Collection entries:
——
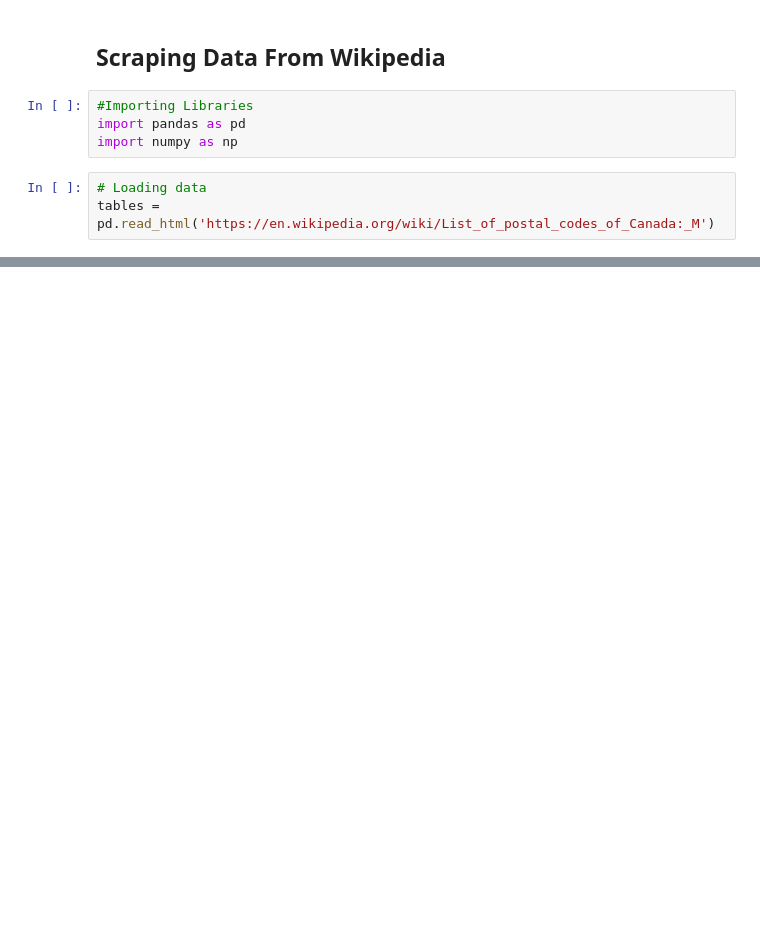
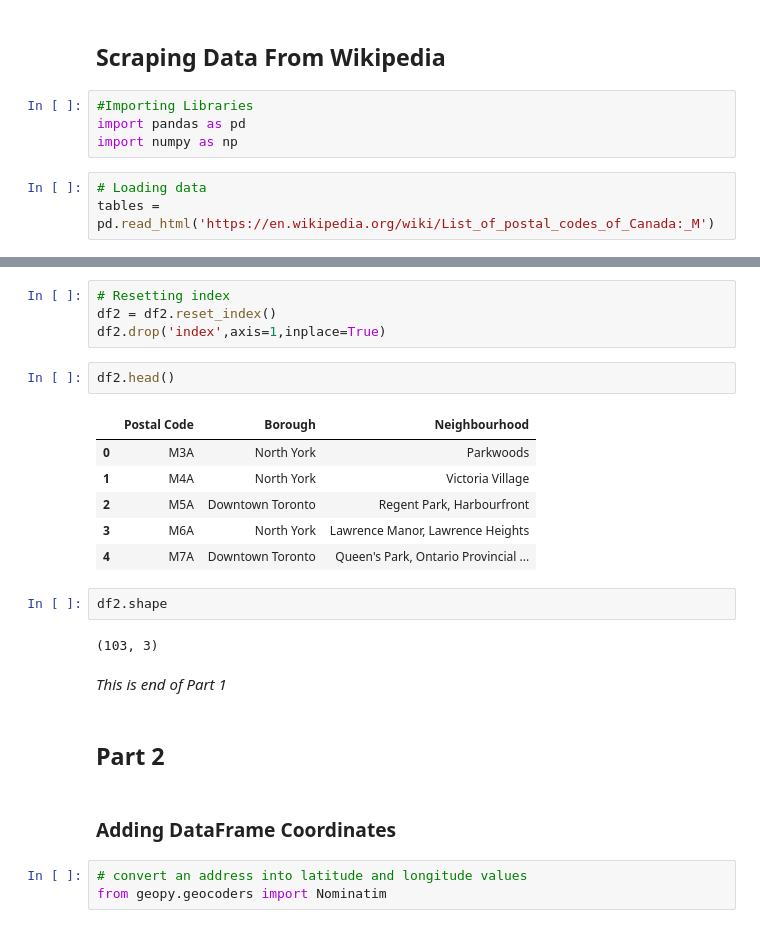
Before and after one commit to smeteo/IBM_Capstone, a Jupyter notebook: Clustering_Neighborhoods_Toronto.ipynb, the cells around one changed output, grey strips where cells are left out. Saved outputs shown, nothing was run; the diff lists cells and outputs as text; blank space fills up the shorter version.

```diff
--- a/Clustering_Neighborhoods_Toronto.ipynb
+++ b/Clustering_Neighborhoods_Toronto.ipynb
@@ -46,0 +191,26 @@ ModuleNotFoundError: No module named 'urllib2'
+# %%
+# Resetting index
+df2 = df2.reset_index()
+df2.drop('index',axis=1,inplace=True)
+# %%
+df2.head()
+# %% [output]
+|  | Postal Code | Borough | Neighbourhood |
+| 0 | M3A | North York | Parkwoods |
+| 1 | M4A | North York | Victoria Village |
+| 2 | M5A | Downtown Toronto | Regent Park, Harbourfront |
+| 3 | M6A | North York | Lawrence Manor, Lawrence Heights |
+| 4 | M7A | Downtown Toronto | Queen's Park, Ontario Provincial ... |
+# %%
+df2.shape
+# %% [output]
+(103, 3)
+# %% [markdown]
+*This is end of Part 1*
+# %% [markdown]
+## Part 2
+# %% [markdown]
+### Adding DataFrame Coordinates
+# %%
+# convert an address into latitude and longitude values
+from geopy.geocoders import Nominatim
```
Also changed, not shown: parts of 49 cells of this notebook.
——
- _ASSIGNMENT_
Check each line in the records above for the word "shown". Return those that have it.

- _SOLUTION FOR THIS TASK_
Before and after one commit to smeteo/IBM_Capstone, a Jupyter notebook: Clustering_Neighborhoods_Toronto.ipynb, the cells around one changed output, grey strips where cells are left out. Saved outputs shown, nothing was run; the diff lists cells and outputs as text; blank space fills up the shorter version.
Also changed, not shown: parts of 49 cells of this notebook.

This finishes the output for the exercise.